» **ABOUT THIS TASK**
Where does the word "text" show up in the records? Copy every line that holds it.

» **SOURCE DATA**

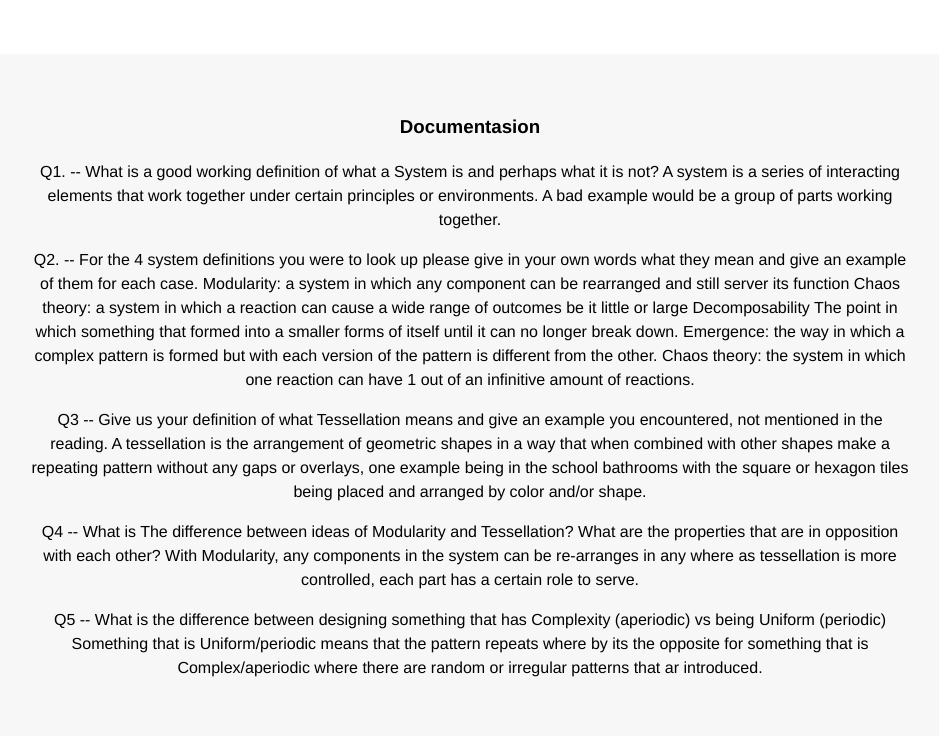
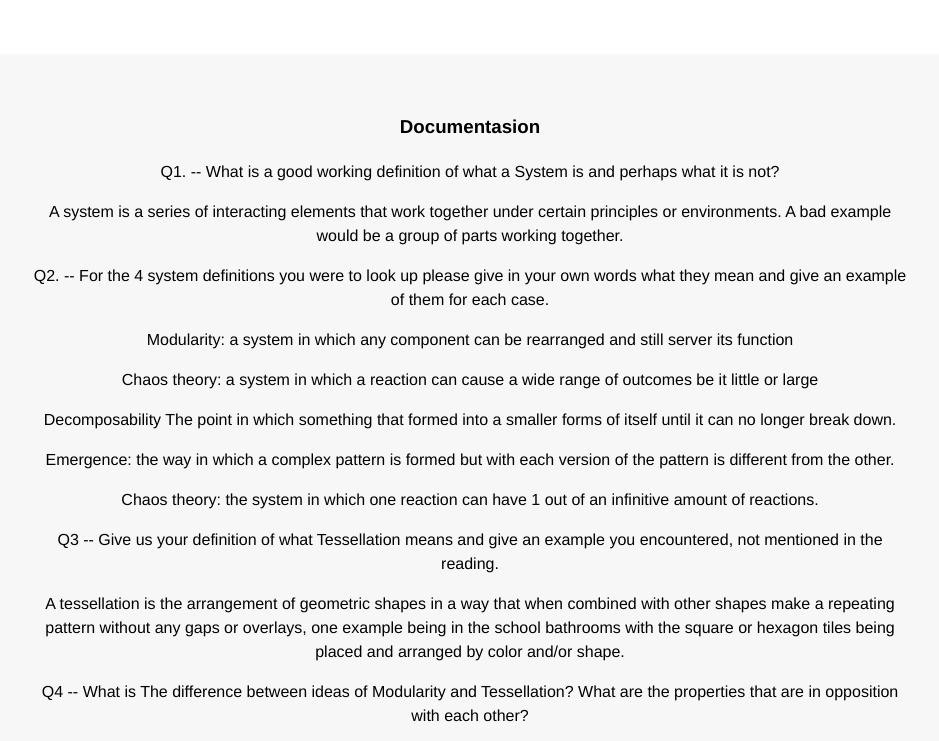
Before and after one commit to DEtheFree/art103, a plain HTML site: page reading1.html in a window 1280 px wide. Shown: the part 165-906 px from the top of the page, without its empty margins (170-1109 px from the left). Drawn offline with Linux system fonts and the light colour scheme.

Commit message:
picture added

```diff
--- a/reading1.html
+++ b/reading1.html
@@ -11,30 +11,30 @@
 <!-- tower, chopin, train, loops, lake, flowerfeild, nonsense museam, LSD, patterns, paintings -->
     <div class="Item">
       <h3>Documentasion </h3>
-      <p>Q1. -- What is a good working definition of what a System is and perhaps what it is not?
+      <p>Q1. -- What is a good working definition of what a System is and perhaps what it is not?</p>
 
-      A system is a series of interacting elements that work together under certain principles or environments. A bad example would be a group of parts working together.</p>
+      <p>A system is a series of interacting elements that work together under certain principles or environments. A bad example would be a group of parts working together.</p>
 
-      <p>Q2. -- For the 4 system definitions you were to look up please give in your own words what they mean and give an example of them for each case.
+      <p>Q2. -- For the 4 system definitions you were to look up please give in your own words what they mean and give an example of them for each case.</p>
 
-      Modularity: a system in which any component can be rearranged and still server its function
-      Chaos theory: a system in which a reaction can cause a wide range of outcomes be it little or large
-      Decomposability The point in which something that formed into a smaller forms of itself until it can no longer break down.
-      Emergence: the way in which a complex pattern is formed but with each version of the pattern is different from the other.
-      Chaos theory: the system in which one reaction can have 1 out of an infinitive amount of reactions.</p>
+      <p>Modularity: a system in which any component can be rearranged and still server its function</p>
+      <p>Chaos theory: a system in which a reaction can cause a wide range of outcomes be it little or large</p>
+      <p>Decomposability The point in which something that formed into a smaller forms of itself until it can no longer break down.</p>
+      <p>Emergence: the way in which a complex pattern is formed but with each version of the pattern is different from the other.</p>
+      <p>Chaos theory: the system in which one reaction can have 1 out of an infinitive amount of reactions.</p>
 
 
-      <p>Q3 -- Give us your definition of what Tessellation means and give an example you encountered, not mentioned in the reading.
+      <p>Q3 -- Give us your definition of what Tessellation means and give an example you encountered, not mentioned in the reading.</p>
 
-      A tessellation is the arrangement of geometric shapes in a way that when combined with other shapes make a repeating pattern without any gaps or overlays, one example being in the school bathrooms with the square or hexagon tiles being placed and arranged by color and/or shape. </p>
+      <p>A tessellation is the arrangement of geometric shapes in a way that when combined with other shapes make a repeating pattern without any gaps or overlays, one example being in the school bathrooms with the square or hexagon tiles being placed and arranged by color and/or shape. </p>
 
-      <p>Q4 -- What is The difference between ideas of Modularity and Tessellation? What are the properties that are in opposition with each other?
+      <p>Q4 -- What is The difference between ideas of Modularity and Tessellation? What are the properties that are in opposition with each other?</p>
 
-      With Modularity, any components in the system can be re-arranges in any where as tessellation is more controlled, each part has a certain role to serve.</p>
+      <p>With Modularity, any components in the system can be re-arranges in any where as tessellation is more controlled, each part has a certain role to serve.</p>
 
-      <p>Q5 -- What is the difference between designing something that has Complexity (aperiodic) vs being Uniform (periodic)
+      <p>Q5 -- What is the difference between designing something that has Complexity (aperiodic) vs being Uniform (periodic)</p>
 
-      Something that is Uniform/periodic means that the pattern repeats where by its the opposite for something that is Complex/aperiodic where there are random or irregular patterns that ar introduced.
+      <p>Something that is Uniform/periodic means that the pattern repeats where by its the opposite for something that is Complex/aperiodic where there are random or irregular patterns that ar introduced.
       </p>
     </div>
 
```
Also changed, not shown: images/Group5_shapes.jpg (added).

* * *

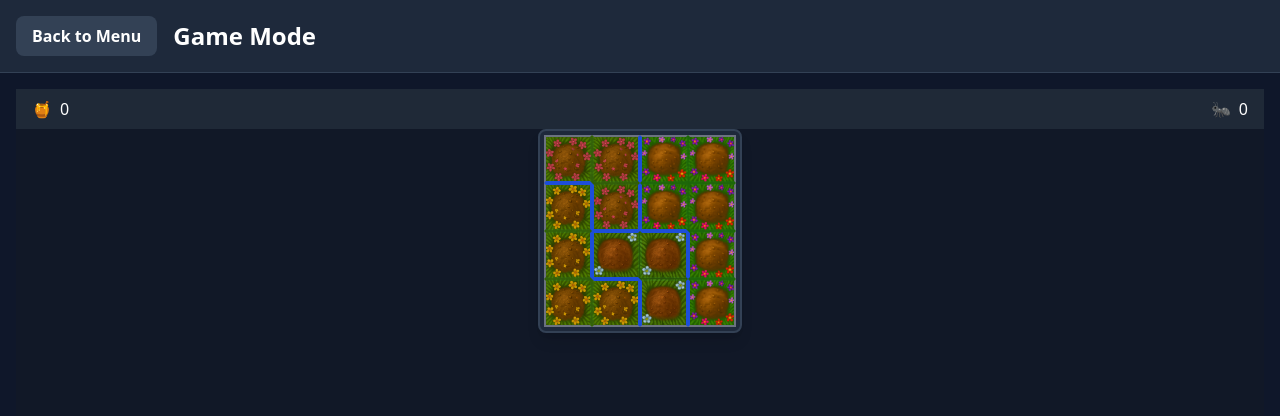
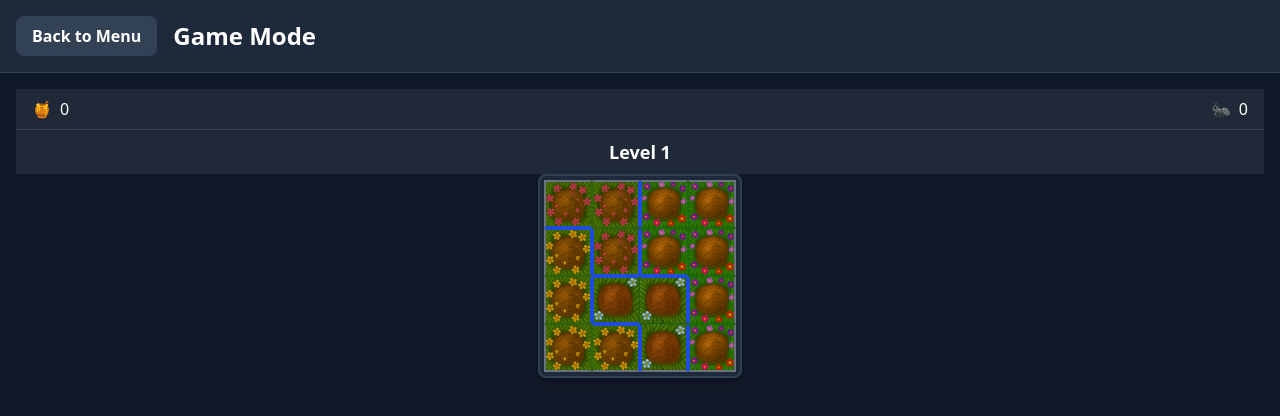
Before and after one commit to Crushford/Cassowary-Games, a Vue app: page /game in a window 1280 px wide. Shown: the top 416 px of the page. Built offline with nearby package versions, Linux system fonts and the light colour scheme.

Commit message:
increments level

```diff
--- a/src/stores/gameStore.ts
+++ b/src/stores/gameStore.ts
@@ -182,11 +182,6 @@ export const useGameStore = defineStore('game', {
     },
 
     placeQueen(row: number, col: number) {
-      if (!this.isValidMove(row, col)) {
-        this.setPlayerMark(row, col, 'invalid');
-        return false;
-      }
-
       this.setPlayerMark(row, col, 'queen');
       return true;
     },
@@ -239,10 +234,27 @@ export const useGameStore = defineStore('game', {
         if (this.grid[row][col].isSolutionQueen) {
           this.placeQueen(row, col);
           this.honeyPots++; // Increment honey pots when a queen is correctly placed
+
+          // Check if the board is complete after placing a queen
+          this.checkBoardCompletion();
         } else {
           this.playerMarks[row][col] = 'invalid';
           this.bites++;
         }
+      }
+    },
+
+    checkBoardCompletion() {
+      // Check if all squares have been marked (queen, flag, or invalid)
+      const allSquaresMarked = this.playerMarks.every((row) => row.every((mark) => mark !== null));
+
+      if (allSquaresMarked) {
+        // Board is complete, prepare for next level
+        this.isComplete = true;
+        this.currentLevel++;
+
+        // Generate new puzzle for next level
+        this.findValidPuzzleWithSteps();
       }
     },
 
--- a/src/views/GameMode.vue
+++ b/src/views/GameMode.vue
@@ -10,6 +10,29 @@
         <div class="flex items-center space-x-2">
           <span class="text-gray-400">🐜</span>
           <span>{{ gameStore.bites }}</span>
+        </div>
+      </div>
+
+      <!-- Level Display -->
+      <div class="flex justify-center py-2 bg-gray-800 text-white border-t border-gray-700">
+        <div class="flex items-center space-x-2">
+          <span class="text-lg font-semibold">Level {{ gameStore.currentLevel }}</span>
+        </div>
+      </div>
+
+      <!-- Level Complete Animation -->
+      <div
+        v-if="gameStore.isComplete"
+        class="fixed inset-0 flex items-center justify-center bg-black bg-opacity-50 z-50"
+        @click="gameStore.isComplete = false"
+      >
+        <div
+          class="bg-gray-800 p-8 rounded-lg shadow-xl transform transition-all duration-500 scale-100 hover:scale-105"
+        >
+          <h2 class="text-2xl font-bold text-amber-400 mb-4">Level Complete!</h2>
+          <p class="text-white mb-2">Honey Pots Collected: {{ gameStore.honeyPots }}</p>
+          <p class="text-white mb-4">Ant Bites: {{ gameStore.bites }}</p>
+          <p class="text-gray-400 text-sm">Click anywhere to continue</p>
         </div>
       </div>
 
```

* * *

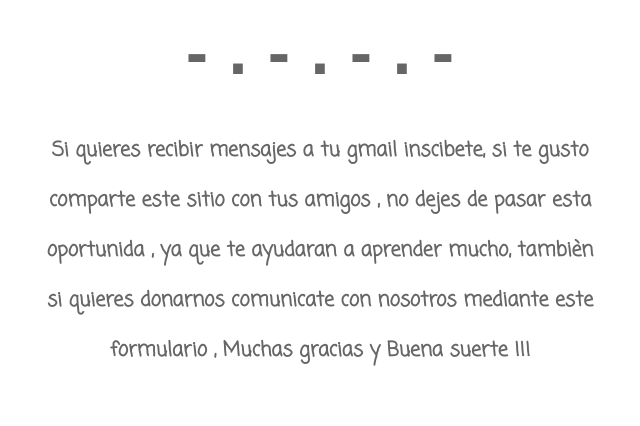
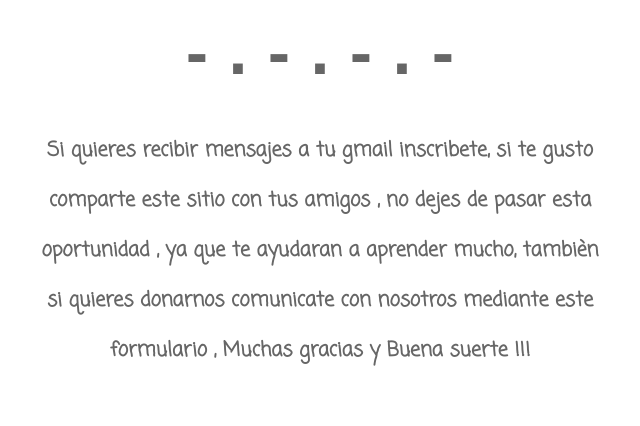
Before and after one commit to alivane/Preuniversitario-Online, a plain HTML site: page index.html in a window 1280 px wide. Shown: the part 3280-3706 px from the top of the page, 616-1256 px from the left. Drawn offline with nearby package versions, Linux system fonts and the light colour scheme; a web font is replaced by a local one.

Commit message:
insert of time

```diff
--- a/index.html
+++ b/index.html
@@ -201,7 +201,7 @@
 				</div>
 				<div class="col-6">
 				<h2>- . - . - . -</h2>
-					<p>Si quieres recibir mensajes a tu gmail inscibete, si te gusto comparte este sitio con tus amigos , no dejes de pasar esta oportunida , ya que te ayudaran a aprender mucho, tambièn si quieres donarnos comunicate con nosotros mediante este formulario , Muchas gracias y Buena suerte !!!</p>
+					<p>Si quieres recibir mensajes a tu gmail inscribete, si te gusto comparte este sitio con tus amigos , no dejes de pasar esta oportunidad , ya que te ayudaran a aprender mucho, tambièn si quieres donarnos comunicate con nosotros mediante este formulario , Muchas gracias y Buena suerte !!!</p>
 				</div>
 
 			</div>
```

» **EXERCISE RESULT**
           <span class="text-gray-400">🐜</span>
+      <div class="flex justify-center py-2 bg-gray-800 text-white border-t border-gray-700">
+          <span class="text-lg font-semibold">Level {{ gameStore.currentLevel }}</span>
+          <h2 class="text-2xl font-bold text-amber-400 mb-4">Level Complete!</h2>
+          <p class="text-white mb-2">Honey Pots Collected: {{ gameStore.honeyPots }}</p>
+          <p class="text-white mb-4">Ant Bites: {{ gameStore.bites }}</p>
+          <p class="text-gray-400 text-sm">Click anywhere to continue</p>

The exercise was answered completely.